RECORDS FOR THE EXERCISE =

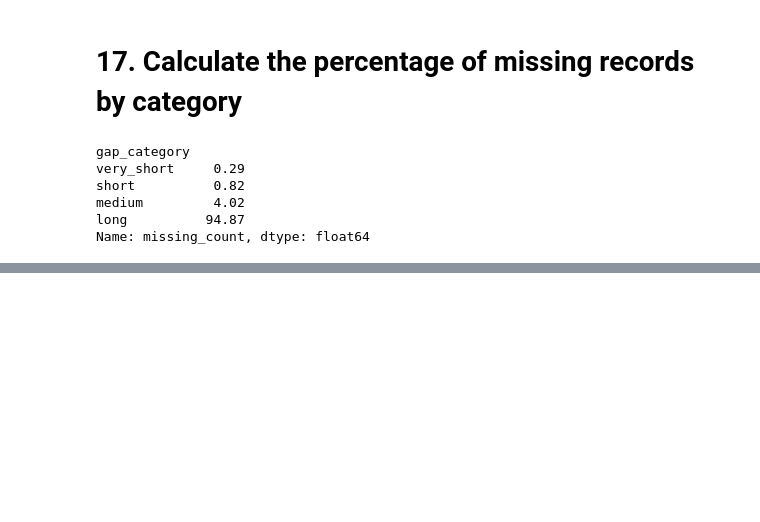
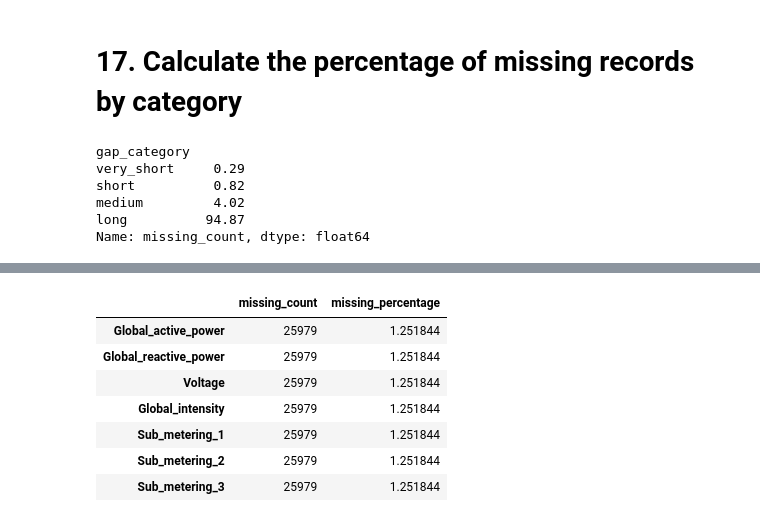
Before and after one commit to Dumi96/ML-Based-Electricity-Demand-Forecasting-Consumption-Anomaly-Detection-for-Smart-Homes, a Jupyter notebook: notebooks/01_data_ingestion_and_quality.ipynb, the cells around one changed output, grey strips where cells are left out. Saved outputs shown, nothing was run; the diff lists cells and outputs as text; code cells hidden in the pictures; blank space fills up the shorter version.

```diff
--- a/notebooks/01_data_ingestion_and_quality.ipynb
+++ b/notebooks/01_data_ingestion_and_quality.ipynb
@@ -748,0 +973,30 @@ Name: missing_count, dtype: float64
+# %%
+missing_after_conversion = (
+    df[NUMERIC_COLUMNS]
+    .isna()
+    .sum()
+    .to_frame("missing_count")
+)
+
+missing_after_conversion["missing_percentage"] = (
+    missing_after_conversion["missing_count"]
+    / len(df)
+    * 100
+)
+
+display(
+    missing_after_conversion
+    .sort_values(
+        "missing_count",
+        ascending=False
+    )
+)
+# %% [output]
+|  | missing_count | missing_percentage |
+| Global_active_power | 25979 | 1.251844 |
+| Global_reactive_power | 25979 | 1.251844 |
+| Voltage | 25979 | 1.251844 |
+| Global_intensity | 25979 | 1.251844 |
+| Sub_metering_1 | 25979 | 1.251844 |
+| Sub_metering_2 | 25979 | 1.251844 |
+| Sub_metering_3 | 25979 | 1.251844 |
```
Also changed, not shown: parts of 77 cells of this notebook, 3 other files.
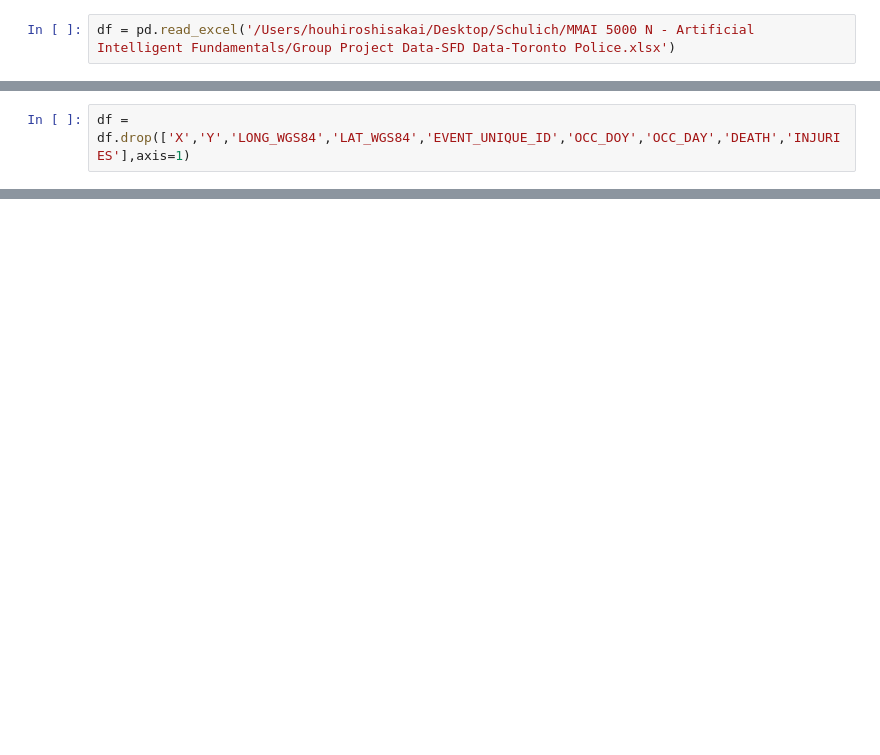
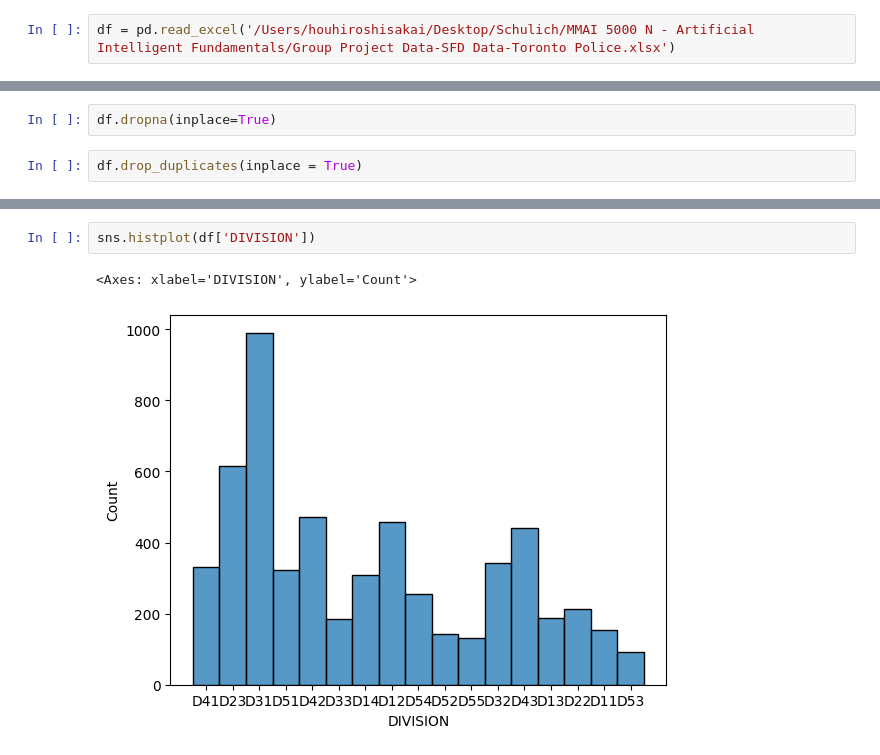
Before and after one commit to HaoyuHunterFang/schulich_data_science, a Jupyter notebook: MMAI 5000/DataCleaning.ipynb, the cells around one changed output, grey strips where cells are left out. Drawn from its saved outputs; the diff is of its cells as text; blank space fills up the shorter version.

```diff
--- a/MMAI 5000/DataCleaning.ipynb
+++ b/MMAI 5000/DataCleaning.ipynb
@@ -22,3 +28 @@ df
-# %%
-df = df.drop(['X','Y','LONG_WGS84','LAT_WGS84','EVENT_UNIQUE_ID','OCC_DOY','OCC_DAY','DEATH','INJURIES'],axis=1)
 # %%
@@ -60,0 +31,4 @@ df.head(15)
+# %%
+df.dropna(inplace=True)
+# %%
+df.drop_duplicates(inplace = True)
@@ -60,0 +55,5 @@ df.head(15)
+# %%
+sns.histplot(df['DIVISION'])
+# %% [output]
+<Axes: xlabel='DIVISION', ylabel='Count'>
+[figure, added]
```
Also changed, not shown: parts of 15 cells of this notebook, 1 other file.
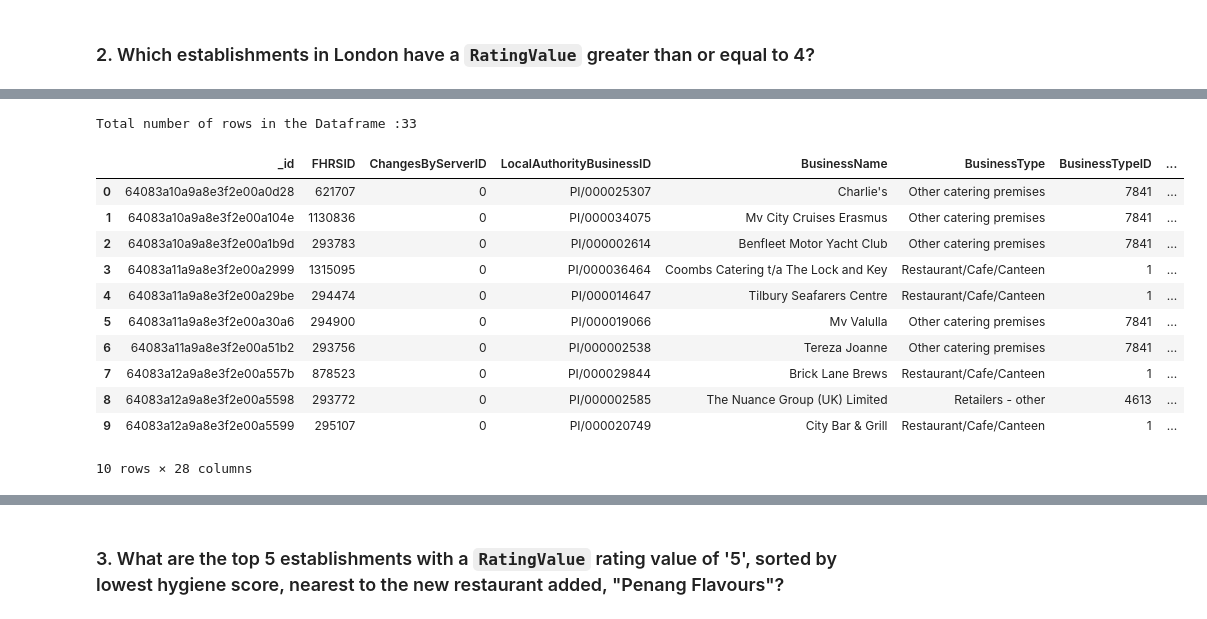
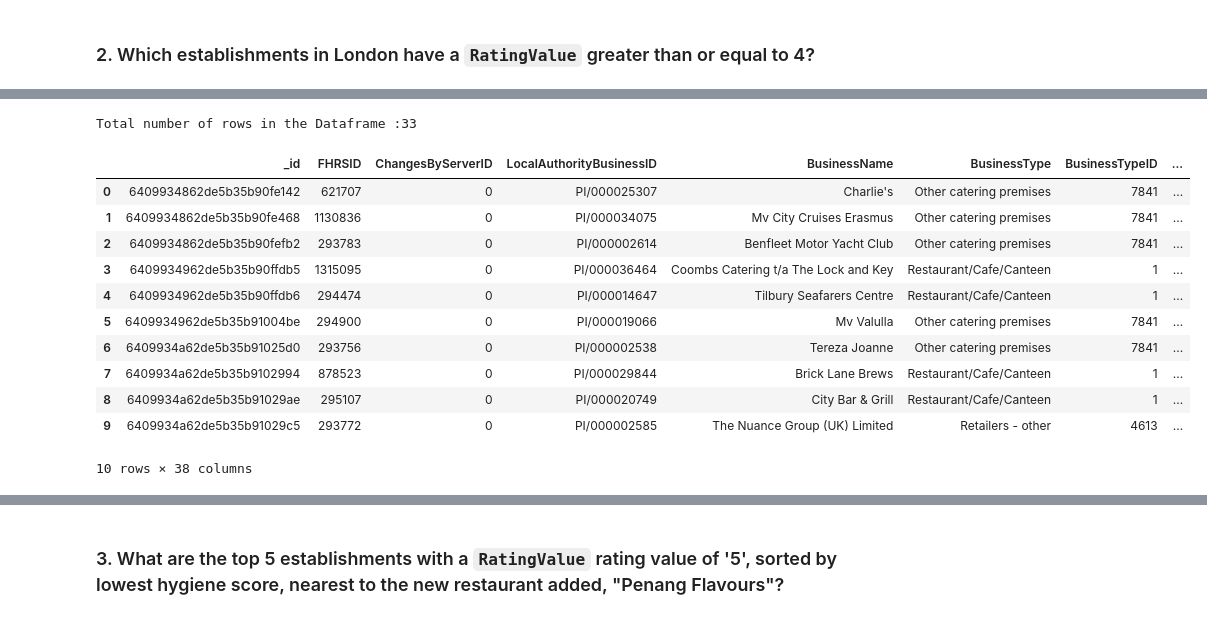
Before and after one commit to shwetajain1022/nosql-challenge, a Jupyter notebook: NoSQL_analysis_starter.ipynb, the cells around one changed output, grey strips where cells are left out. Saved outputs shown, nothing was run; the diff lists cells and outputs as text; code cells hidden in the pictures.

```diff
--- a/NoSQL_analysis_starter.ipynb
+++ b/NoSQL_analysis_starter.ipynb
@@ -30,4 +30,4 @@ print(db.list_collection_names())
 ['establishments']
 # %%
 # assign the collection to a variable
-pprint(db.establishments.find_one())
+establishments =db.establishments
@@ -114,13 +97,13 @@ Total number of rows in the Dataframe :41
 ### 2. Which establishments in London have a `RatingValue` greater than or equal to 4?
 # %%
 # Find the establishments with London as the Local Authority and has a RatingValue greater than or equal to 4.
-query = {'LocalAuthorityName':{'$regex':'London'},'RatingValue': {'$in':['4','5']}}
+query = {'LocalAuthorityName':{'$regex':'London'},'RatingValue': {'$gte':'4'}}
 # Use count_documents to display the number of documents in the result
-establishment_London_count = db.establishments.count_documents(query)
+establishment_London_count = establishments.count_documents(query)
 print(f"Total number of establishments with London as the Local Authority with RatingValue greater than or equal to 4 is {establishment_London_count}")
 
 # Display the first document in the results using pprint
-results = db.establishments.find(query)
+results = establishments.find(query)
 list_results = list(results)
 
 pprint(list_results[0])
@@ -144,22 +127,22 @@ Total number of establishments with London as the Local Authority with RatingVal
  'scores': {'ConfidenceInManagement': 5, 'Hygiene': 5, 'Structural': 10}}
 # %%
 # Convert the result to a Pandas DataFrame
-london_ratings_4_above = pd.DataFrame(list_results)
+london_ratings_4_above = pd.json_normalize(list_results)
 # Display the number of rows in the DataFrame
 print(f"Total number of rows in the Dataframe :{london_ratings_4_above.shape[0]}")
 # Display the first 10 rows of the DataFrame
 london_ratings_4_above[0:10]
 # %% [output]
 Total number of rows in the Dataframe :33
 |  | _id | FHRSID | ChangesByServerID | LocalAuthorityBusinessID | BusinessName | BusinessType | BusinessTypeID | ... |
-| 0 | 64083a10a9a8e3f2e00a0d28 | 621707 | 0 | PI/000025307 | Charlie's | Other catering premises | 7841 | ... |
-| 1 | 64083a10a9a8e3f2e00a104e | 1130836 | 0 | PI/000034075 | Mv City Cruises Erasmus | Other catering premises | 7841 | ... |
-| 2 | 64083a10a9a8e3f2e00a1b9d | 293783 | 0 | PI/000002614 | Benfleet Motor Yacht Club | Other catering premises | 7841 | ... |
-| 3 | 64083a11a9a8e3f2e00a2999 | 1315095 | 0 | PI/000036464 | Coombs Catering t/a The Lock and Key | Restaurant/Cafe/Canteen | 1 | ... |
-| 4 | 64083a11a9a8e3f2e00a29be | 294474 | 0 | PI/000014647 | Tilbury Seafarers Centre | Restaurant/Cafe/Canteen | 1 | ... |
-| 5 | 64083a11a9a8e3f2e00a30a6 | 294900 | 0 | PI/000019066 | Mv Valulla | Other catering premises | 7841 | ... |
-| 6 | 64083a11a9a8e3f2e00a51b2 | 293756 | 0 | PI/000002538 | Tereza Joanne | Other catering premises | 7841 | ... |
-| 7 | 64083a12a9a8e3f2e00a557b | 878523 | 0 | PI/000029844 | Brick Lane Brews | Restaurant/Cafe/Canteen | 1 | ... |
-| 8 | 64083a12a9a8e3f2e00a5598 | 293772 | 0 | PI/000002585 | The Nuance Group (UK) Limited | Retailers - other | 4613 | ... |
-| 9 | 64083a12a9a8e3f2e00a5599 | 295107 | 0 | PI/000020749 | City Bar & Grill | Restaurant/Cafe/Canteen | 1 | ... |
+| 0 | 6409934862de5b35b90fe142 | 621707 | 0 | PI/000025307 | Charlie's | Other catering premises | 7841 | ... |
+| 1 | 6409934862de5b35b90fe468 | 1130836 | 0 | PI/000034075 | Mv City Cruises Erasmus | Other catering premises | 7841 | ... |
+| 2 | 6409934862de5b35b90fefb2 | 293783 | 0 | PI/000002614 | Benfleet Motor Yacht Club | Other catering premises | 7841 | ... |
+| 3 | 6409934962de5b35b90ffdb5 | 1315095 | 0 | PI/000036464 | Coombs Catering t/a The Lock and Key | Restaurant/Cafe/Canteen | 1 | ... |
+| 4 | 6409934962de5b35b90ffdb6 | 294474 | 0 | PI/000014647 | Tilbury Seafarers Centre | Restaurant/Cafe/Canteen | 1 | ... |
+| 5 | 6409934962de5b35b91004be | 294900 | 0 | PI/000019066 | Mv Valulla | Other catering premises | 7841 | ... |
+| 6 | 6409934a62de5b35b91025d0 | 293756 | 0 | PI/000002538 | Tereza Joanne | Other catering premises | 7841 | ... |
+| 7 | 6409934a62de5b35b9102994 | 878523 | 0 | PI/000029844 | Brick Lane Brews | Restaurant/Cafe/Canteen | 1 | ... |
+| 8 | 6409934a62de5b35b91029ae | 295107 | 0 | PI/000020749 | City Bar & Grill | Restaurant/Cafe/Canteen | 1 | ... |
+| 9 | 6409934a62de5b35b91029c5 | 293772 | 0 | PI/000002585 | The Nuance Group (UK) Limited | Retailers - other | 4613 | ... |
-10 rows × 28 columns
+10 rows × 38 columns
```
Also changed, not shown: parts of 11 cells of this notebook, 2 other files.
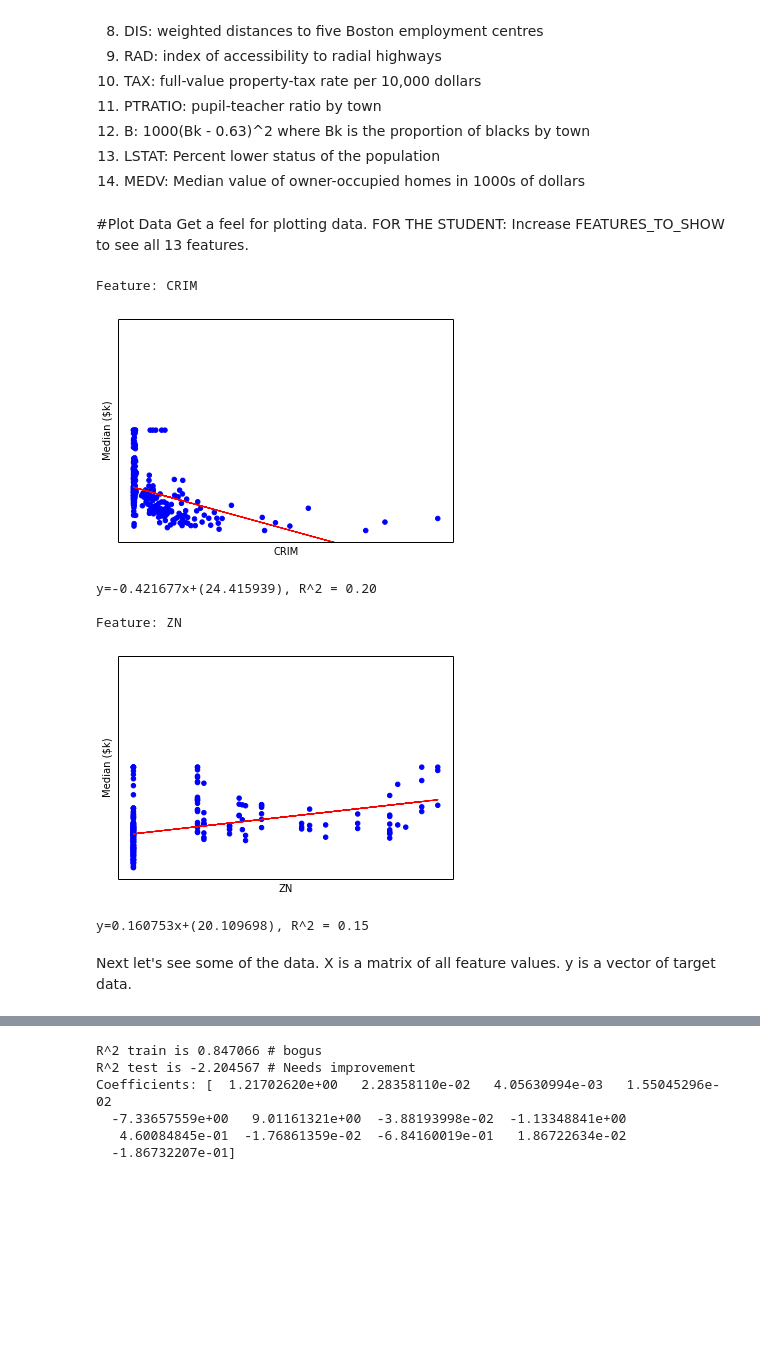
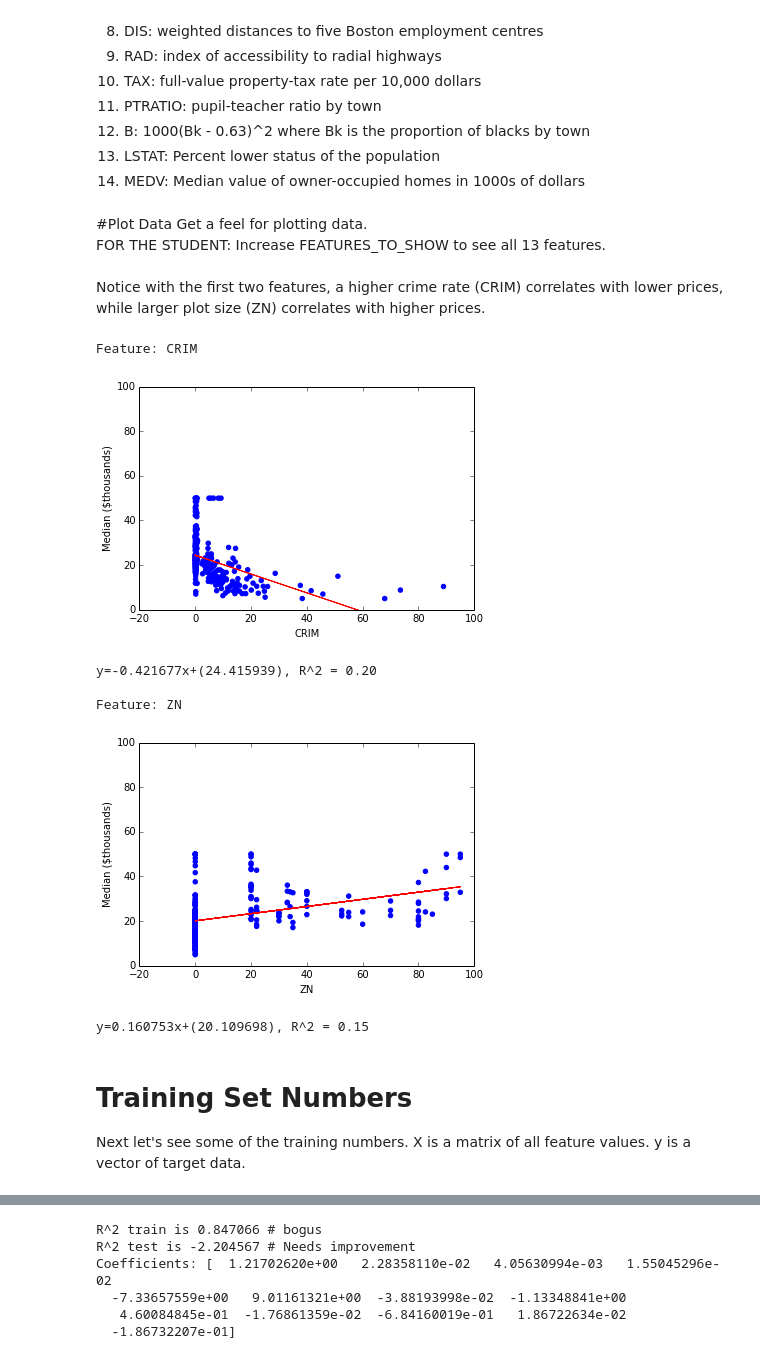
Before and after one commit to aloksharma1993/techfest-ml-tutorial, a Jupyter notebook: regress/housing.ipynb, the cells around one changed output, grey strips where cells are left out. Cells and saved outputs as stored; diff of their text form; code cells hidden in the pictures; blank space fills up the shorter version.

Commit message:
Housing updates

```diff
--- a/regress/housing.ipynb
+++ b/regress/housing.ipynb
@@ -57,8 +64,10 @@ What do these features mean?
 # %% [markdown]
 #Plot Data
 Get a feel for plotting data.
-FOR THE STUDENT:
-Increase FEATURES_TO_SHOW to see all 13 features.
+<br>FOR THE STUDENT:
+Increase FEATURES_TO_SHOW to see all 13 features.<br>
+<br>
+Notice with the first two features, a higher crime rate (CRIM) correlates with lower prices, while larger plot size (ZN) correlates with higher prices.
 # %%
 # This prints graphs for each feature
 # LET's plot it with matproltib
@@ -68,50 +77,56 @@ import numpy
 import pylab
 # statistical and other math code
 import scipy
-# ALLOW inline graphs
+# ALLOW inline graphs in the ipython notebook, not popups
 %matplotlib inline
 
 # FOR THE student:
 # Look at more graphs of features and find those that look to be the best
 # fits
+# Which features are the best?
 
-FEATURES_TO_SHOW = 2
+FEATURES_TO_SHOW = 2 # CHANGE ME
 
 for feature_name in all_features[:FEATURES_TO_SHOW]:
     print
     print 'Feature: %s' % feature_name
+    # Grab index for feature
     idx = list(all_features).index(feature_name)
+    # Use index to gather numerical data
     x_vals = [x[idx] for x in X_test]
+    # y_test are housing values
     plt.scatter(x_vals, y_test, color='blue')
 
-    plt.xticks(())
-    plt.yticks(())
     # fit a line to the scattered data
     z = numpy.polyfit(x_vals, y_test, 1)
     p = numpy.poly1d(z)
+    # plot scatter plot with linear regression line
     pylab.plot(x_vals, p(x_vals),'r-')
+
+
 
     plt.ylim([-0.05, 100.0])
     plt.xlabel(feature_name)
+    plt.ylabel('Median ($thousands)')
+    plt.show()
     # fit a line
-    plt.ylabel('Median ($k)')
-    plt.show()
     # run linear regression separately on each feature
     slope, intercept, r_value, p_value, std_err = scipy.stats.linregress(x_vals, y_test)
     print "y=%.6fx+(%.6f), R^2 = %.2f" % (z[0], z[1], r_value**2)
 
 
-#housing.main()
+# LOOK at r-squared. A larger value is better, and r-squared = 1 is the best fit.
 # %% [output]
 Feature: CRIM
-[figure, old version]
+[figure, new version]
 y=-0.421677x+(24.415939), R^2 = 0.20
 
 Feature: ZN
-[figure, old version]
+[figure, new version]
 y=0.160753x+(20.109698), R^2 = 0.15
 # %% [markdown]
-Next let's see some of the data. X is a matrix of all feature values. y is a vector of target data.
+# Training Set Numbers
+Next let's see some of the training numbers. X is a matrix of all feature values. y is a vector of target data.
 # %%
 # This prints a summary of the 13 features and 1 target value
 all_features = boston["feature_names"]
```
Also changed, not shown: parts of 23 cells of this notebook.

WORK REQUEST = Please work out how many lines of the listing hold the word "numpy" and reply with only that number.

YOUR RESPONSE = 3